Adult neurogenesis, the production and integration of new neurons into circuits in the brains of adult animals, is a common feature of a variety of organisms, ranging from insects and crustaceans to birds and mammals. In the mammalian brain the 1st-generation neuronal precursors, the astrocytic stem cells, reside in neurogenic niches and are reported to undergo self-renewing divisions, thereby providing a source of new neurons throughout an animal's life. In contrast, our work shows that the 1st-generation neuronal precursors in the crayfish (Procambarus clarkii) brain, which also have glial properties and lie in a neurogenic niche resembling that of vertebrates, undergo geometrically symmetrical divisions and both daughters appear to migrate away from the niche. However, in spite of this continuous efflux of cells, the number of neuronal precursors in the crayfish niche continues to expand as the animals grow and age. Based on these observations we have hypothesized that (1) the neuronal stem cells in the crayfish brain are not self-renewing, and (2) a source external to the neurogenic niche must provide cells that replenish the stem cell pool.

Mendeley readers

The data shown below were compiled from readership statistics for 29 Mendeley readers of this research output. Click here to see the associated Mendeley record.

Geographical breakdown

Country Count As %
Unknown 29 100%

Demographic breakdown

Readers by professional status Count As %
Professor 5 17%
Researcher 5 17%
Student > Ph. D. Student 5 17%
Student > Bachelor 3 10%
Student > Master 3 10%
Other 6 21%
Unknown 2 7%
Readers by discipline Count As %
Agricultural and Biological Sciences 9 31%
Neuroscience 8 28%
Biochemistry, Genetics and Molecular Biology 4 14%
Engineering 2 7%
Psychology 1 3%
Other 3 10%
Unknown 2 7%

Attention Score in Context

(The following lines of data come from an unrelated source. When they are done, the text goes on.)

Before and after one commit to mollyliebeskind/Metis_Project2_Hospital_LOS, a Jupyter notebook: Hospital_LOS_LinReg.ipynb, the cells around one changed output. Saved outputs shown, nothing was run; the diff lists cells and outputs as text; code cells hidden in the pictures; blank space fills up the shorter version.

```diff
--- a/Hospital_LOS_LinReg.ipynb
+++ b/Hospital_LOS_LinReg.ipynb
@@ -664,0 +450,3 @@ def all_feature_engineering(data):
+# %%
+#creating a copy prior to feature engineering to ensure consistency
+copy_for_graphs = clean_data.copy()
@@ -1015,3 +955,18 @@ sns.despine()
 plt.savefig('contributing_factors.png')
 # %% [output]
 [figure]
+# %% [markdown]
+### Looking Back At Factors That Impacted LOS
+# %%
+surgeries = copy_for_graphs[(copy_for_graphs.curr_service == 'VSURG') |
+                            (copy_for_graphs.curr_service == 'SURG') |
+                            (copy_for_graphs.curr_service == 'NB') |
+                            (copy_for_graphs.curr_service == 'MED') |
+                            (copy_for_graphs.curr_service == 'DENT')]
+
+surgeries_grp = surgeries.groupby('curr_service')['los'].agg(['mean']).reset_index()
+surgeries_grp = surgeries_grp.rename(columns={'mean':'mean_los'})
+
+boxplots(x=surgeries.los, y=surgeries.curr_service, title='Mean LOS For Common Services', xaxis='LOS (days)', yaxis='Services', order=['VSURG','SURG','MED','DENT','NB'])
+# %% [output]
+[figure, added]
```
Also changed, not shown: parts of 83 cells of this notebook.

This research output has an Altmetric Attention Score of 1. This is our high-level measure of the quality and quantity of online attention that it has received. This Attention Score, as well as the ranking and number of research outputs shown below, was calculated when the research output was last mentioned on 18 July 2011.
All research outputs
#7,761,980
of 12,372,276 outputs
Outputs from BMC Neuroscience
#545
of 993 outputs
Outputs of similar age
#7,476,762
of 11,792,189 outputs
Outputs of similar age from BMC Neuroscience
#545
of 994 outputs
Altmetric has tracked 12,372,276 research outputs across all sources so far. This one is in the 23rd percentile – i.e., 23% of other outputs scored the same or lower than it.
So far Altmetric has tracked 993 research outputs from this source. They receive a mean Attention Score of 3.6. This one is in the 35th percentile – i.e., 35% of its peers scored the same or lower than it.
Older research outputs will score higher simply because they've had more time to accumulate mentions. To account for age we can compare this Altmetric Attention Score to the 11,792,189 tracked outputs that were published within six weeks on either side of this one in any source. This one is in the 22nd percentile – i.e., 22% of its contemporaries scored the same or lower than it.
We're also able to compare this research output to 994 others from the same source and published within six weeks on either side of this one. This one is in the 35th percentile – i.e., 35% of its contemporaries scored the same or lower than it.